Following the federal government’s decision to change the insolvency legislation framework, the ATO has warned SMSFs with a corporate trustee may be disqualified where they have been involved in an insolvency event.
In a website update, the regulator noted the government’s changes included a new debt restructuring process and a simplified liquidation process for eligible incorporated small businesses through the appointment of a restructuring practitioner.
These changes also led to amendments to the Superannuation Industry (Supervision) Act, which commenced from 8 December 2021, and the creation of a new category of disqualified persons, which could impact SMSFs with a corporate trustee.
“This new category applies when a restructuring practitioner is appointed in an insolvency event. This will trigger the disqualification of a corporate trustee of a superannuation entity, including an SMSF, from managing a superannuation entity,” the ATO stated.
“If your SMSF has a corporate trustee, and a restructuring practitioner is appointed, the company will no longer be able to act as the corporate trustee as it is disqualified. You need to notify us of the disqualification as soon as practicable.”
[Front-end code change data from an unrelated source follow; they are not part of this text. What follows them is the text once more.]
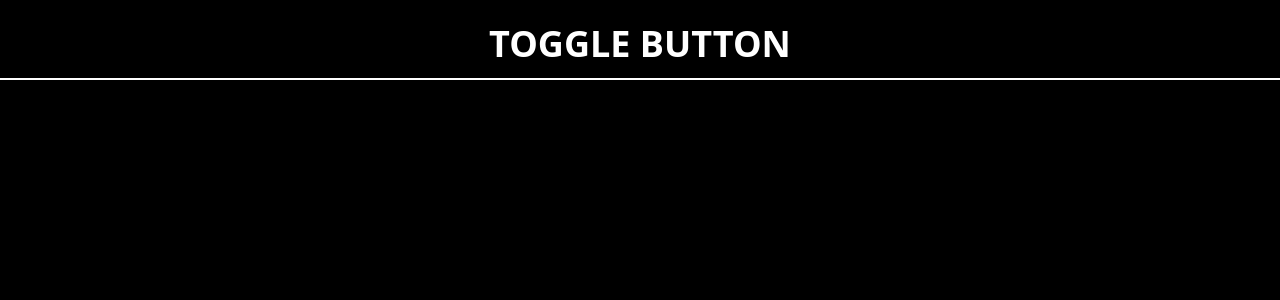
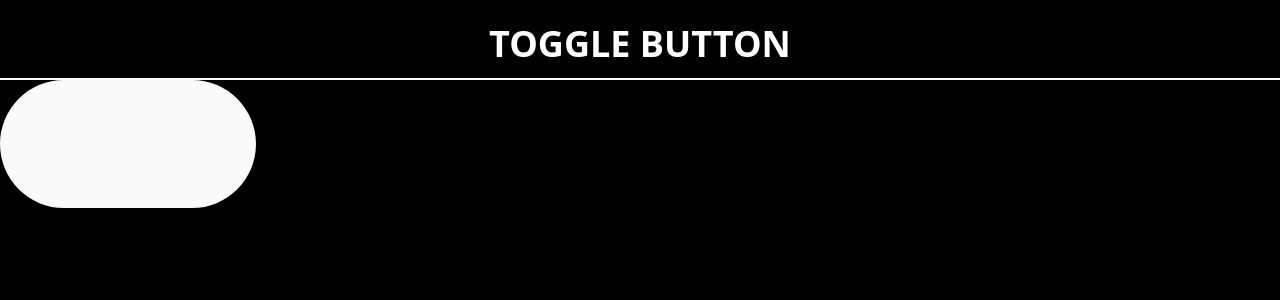
Before and after one commit to OndrejLosensky/toggle-button, a React (Create React App) app: page / in a window 1280 px wide. Shown: the top 300 px of the page. Built offline with nearby package versions, Linux system fonts and the light colour scheme.

Commit message:
přidání Toggle button komponenty

```diff
--- a/src/App.js
+++ b/src/App.js
@@ -1,4 +1,6 @@
 import Header from "./components/header/Header";
+import Toggle from "./components/toggle/Toggle";
+
 
 function App() {
   return (
@@ -6,6 +8,9 @@ function App() {
         <div>
          <Header/>
         </div>
+        <div>
+         <Toggle/>
+        </div>
     </section>
 
   );
--- /dev/null
+++ b/src/components/toggle/Toggle.js
@@ -0,0 +1,16 @@
+import React from "react";
+
+
+const Toggle = () => {
+
+
+    return(
+        <div>
+            <label htmlFor="toggle-button">
+                <input type="checkbox" id="toggle-button" className="cursor-pointer h-32 w-64 rounded-full appearance-none bg-slate-50"/>
+            </label>
+        </div>
+    )
+}
+
+export default Toggle
--- a/src/index.js
+++ b/src/index.js
@@ -7,6 +7,6 @@ import App from './App';
 const root = ReactDOM.createRoot(document.getElementById('root'));
 root.render(
   <React.StrictMode>
-    <App />
+      <App/>
   </React.StrictMode>
 );
```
To comply, SMSFs have been given six months from the date of the practitioner’s appointment to either restructure the fund to meet the definition of an SMSF, appoint a registrable superannuation entity licensee and become a small Australian Prudential Regulation Authority (APRA) fund or voluntarily wind up the SMSF and roll the benefits into an APRA-regulated fund.
“[SMSFs] may also have obligations to inform the Australian Securities and Investments Commission,” the ATO added.
Newly established SMSFs have been advised to first consider the eligibility of a corporate trustee before their appointment, with the ATO updating its website, relevant forms and the Australian business register to reflect the changes.
In a separate update, the ATO has reminded SMSFs that have received a finalised audit to lodge their SMSF annual return (SAR) by 28 February, highlighting it was more than an income tax return.
“It’s used to report super regulatory information, member contributions and pay the SMSF supervisory levy. The amount you pay for your supervisory levy is stated in the return,” it said.
“All operational funds need to lodge a SAR. Even if you’ve only been operational for part of the financial year, you’ll need to lodge a SAR.
“Remember, [the] transfer balance account report is a separate reporting obligation. You don’t need to include this information in your SAR.”